Scotland’s Ayrshire Coast Ready to Shine

Royal Troon Golf Club (Image: The Open Championship)

Royal Troon Golf Club hosted its ninth Open in the summer of 2016. (Image: The Open Championship)

The Open Championship’s return to Royal Troon and Trump Turnberry’s $500-million re-do has the golf world focused on the fabulous links of Scotland’s Ayrshire coast.

Home to Royal Troon, Prestwick, Trump Turnberry and other hallowed links, Scotland’s Ayrshire coast enjoyed its most exciting golf season in 2016 since the first-ever Open Championship was played here in 1860.

On June 1, Donald Trump relaunched the famous Ailsa course at his rebranded Trump Turnberry Resort. Ailsa’s almost complete redesign by star golf architect Martin Ebert is part of a $500-million makeover of a 149-room luxury property acquired by the U.S. president in 2014.

Easily the most anticipated of all the changes made to Ailsa, which has hosted four Opens, is the transformation of the iconic par-four “lighthouse” hole into what Trump with typical immodesty calls “the most spectacular par three in the world.”

Willie Park Sr. Open Champion 1860

Willie Park Sr. won the first-ever Open at Prestwick Golf Club in 1860.
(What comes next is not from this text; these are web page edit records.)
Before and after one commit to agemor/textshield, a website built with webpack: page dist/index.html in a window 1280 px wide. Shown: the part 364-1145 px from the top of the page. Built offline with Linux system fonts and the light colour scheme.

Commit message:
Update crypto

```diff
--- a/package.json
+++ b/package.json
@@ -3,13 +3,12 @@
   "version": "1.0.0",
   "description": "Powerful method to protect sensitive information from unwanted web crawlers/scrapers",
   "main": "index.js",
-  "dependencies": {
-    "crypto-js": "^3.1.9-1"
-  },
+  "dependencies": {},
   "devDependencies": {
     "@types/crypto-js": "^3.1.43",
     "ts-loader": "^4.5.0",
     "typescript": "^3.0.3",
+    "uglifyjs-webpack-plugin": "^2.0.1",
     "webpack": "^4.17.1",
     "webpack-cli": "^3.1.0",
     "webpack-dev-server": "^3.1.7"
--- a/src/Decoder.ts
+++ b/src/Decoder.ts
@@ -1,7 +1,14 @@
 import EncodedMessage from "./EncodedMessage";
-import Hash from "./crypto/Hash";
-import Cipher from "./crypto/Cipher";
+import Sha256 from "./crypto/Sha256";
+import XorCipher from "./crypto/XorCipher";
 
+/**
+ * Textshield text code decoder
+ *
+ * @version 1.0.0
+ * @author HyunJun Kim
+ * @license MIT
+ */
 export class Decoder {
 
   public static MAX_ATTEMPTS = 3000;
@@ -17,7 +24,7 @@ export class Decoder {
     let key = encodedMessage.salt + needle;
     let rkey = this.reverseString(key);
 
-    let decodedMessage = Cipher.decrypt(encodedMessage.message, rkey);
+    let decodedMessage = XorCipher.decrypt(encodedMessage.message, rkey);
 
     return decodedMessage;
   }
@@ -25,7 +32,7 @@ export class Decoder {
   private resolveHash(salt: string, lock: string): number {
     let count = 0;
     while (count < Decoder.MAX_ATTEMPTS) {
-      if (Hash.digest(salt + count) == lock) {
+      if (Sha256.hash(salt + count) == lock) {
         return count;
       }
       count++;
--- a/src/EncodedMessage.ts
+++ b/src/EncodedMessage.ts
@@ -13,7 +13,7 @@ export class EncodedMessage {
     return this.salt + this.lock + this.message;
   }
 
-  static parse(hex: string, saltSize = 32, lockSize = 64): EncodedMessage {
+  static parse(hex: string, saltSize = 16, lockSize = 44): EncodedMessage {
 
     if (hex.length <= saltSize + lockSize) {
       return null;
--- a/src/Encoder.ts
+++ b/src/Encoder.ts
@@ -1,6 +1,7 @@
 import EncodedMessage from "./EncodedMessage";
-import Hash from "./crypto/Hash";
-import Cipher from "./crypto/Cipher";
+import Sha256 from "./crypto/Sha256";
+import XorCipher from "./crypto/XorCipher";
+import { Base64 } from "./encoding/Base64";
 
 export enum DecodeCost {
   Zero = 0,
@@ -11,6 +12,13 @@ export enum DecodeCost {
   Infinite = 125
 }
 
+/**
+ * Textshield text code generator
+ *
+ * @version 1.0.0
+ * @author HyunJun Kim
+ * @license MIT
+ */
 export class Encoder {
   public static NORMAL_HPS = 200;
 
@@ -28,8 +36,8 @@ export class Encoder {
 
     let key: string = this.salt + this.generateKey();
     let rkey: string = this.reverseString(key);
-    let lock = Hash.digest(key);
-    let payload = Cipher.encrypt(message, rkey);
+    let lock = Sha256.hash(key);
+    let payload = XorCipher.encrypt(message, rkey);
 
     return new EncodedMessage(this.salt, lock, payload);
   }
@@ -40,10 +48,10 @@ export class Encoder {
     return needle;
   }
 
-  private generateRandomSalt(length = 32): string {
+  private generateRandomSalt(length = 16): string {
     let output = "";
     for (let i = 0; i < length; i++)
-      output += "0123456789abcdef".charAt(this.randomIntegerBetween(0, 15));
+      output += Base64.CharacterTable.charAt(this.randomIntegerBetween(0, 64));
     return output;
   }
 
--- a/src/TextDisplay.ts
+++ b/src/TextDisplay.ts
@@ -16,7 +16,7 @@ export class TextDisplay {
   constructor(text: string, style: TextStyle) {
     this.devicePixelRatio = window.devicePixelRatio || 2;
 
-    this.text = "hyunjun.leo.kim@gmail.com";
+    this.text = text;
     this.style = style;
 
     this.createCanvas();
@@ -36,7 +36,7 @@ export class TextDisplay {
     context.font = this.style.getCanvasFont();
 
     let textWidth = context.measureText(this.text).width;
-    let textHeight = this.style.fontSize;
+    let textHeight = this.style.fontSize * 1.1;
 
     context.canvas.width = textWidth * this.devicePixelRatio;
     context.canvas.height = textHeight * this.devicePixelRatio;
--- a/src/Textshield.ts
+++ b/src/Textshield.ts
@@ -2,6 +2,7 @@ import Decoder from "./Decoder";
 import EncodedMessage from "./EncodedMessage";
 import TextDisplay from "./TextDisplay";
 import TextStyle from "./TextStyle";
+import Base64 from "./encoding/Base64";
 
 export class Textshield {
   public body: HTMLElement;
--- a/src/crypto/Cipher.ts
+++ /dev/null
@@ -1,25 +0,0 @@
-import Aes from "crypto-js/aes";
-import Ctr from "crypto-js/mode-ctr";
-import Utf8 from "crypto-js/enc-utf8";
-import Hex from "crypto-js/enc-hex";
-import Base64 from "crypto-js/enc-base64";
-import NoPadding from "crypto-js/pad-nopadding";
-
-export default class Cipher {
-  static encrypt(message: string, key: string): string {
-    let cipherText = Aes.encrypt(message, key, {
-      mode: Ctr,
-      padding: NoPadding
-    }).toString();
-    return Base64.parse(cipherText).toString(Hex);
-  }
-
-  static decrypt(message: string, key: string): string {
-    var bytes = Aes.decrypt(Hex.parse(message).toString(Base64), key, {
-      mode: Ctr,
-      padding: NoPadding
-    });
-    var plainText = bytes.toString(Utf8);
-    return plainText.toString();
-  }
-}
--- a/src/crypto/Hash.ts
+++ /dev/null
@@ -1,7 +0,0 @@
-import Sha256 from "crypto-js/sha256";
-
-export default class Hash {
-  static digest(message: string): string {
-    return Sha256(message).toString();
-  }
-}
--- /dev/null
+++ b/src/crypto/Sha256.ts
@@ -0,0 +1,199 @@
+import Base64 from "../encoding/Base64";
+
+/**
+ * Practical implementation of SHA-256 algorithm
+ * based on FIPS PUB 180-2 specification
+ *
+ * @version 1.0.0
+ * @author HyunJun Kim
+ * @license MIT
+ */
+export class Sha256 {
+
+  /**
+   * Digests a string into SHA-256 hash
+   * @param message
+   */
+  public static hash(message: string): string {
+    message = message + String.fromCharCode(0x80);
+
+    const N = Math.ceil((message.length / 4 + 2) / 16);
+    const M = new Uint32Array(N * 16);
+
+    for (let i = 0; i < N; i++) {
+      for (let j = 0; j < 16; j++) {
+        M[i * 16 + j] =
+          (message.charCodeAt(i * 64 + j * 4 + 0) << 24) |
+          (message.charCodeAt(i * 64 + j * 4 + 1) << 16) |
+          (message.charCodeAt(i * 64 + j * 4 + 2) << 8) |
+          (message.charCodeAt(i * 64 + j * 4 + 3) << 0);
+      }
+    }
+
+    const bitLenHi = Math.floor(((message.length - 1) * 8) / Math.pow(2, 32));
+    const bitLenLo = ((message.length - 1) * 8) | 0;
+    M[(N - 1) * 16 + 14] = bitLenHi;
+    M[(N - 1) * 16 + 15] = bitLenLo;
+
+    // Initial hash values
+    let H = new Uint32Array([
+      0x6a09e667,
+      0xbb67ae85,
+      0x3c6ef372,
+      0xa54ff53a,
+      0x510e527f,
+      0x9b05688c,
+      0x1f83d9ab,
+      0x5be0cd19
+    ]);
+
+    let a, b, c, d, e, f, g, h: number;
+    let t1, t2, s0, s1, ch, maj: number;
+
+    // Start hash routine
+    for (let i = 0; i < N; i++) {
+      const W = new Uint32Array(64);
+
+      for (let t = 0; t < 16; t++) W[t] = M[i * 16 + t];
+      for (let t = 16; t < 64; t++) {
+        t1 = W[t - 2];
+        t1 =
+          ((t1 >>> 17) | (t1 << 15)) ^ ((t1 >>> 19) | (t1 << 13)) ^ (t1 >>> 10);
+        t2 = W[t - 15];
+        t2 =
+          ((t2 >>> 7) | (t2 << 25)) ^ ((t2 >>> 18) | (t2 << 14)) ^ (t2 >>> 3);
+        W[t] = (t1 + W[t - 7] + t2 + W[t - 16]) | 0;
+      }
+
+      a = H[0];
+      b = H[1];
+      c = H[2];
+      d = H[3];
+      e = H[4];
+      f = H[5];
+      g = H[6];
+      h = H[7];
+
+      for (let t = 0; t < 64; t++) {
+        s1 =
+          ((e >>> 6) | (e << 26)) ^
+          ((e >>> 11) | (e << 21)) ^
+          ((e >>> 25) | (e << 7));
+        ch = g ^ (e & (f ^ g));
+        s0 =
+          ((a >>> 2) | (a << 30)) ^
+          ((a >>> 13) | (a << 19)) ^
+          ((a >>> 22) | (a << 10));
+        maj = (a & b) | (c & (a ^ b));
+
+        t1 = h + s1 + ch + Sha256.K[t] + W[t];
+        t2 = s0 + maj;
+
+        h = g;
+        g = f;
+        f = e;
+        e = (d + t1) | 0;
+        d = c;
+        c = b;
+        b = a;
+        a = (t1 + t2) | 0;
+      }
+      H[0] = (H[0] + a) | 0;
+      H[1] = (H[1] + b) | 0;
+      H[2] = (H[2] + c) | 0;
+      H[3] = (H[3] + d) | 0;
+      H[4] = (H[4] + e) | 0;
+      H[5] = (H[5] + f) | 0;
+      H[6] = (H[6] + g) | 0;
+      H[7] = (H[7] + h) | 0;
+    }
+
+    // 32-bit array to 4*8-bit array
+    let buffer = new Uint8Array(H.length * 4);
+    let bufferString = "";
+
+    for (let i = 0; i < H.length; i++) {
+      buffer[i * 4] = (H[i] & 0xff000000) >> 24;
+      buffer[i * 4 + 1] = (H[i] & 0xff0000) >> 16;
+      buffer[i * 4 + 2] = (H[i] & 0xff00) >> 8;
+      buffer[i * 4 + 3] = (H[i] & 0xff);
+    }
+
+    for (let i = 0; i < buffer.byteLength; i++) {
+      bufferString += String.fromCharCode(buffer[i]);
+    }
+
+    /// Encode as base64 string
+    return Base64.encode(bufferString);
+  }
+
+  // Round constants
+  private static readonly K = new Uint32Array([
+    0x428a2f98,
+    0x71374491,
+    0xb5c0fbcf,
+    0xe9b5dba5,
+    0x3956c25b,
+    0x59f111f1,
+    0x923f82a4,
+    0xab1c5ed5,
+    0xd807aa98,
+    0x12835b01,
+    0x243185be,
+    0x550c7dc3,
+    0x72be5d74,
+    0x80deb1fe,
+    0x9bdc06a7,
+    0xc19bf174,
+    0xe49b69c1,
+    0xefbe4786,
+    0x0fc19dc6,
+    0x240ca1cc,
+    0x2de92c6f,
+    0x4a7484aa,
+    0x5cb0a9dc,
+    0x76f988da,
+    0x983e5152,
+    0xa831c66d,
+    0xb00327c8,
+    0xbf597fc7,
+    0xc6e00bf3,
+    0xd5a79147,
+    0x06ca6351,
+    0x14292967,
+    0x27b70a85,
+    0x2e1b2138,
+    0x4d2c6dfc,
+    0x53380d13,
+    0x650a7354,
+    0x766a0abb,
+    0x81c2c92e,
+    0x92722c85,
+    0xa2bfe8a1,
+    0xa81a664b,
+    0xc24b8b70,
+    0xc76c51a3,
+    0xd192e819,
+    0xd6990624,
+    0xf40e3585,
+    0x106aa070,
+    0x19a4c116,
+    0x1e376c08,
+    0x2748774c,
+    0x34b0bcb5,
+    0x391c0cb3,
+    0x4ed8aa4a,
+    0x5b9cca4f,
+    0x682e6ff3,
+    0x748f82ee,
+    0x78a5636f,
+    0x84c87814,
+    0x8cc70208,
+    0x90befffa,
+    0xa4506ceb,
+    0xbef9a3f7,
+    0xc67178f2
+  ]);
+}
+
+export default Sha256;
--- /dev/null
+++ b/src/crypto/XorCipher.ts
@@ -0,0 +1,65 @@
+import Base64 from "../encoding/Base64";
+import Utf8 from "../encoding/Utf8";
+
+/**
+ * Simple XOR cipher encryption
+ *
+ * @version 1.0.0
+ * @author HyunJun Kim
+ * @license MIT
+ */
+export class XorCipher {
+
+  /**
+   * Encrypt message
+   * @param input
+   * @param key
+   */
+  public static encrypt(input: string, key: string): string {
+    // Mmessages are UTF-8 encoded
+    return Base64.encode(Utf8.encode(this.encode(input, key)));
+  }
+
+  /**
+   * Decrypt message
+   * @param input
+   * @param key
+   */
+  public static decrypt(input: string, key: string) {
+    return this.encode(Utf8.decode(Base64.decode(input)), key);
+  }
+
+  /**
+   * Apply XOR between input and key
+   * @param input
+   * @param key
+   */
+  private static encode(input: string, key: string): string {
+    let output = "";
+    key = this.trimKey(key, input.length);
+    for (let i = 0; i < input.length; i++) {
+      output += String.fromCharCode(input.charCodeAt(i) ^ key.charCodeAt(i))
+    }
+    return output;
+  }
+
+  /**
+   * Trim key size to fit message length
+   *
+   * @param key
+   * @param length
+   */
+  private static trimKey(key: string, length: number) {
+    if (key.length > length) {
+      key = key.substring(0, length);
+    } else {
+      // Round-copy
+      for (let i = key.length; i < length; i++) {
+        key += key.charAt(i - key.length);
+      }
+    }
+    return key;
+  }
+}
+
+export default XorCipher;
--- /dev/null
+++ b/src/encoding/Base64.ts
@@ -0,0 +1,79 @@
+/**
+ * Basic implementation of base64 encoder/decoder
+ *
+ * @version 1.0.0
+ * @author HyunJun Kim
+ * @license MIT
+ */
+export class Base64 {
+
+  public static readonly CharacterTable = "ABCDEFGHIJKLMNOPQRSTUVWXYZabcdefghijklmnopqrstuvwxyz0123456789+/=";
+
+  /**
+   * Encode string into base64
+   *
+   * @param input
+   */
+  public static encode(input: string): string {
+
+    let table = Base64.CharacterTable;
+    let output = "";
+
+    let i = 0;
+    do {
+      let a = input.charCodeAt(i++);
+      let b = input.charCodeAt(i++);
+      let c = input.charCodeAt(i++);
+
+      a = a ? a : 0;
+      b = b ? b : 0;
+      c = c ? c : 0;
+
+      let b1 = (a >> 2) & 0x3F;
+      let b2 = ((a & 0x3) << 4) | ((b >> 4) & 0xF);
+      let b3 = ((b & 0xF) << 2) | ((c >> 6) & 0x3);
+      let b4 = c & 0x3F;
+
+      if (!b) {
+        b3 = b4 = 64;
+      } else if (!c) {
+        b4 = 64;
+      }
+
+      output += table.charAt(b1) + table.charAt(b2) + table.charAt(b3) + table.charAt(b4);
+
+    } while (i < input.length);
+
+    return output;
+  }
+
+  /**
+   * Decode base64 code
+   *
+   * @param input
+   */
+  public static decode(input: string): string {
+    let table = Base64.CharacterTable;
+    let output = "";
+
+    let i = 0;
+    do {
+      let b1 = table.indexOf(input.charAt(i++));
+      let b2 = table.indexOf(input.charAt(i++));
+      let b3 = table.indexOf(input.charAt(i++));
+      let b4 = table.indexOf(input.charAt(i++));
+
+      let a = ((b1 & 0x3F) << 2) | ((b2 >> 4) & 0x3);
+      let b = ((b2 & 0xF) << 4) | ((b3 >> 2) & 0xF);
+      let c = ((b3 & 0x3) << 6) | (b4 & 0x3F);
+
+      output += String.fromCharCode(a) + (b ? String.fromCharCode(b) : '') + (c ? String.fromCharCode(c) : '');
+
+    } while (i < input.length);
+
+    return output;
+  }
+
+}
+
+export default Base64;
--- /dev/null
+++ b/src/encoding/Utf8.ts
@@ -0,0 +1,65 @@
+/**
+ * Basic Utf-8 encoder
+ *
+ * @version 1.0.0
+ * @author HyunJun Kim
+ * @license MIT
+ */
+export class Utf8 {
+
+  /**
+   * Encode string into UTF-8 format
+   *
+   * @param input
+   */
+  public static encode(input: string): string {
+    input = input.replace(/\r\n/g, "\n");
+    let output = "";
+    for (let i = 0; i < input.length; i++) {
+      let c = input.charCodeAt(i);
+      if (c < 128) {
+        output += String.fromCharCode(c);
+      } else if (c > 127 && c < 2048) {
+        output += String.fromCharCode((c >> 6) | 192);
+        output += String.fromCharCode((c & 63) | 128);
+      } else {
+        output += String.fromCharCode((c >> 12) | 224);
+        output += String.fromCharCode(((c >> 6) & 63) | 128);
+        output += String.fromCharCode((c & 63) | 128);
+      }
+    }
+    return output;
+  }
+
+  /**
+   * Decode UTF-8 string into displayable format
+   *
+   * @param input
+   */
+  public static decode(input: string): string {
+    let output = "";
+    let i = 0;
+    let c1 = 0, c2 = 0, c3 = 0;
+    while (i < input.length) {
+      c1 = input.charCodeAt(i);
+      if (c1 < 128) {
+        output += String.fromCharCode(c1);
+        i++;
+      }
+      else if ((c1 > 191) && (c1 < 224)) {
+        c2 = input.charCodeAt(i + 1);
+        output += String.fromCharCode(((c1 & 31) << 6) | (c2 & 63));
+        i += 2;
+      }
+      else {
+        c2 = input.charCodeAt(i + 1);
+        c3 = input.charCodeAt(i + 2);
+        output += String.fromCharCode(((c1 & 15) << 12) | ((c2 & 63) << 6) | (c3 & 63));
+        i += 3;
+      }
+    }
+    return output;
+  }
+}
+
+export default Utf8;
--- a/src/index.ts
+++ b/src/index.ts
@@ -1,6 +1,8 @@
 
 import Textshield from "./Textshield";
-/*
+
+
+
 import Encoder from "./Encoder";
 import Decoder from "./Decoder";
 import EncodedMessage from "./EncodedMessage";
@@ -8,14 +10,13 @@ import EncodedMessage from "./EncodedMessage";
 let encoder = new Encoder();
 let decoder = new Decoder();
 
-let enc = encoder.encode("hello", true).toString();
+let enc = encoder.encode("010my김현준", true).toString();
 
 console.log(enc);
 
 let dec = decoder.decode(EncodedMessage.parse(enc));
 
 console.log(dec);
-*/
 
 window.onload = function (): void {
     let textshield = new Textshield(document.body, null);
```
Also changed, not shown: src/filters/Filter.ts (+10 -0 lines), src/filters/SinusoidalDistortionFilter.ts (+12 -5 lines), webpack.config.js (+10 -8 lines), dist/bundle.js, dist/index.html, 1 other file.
An even bigger story was the Open’s return to Royal Troon Golf Club. In one of the most thrilling final rounds in the history of the Open, winner Henrik Stenson shot a record-tying score of 63, besting runner-up Phil Mickelson by three strokes. Royal Troon, which has hosted nine Opens, is a brilliant links where the first nine holes run entirely alongside the sea. But the course is best known for its evilly bunkered par-three eighth hole, called the Postage Stamp. Just 123 yards long, it’s the shortest hole in Open Championship golf.

Set on the shores of the Firth of Clyde in southwest Scotland, the district of Ayrshire is steeped in history, with links to William Wallace, Robert the Bruce and Scotland’s national poet, Robert Burns. The clay and thatch cottage where Burns was born is now a museum in the village of Alloway.

The seaside towns of Ayr, Girvan, Irvine, Largs, Prestwick and Troon are all popular with visitors. Others make nearby Glasgow, Scotland’s largest and most vibrant city, their home base. Glasgow essentials include a shopping spree on Buchanan Street, a grandstand seat at a Celtic or Rangers soccer match, and a tour of Kelvingrove Art Gallery and Museum, the most visited museum in the United Kingdom outside of London.

Glasgow is an easy drive from most of Ayrshire’s 44 18-hole golf courses, including three more that rank alongside Royal Troon and Trump Turnberry among the world’s outstanding seaside links.

Founded in 1897, Western Gailes Golf Club is a wonderfully natural design that wends through dunes on a spit of land by Irvine Bay. Some greens fold as if organically into the rumpled landscape, with others protected by sentinel-like dunes.

Prestwick Golf Club 17th Hole (Image: Prestwick Golf Club)

Prestwick Golf Club’s famous 17th hole, Alps. (Image: Prestwick GC)

Just across the railway tracks from Western Gailes is Dundonald Links, which opened in 2003 but feels a century older. This acclaimed design by Kyle Phillips will host the European Tour’s Scottish Open for the first time in 2017.

But the granddaddy of all Ayrshire courses is Prestwick Golf Club. Full of blind shots, crazy bounces and other quirks, Prestwick has hosted 24 Opens, including the first 12 ever played. Designed by the immortal Old Tom Morris, the course features six of his original greens, as well as three original holes.

Though no longer in the Open rotation, Prestwick is still a must-play for everyone who loves the game.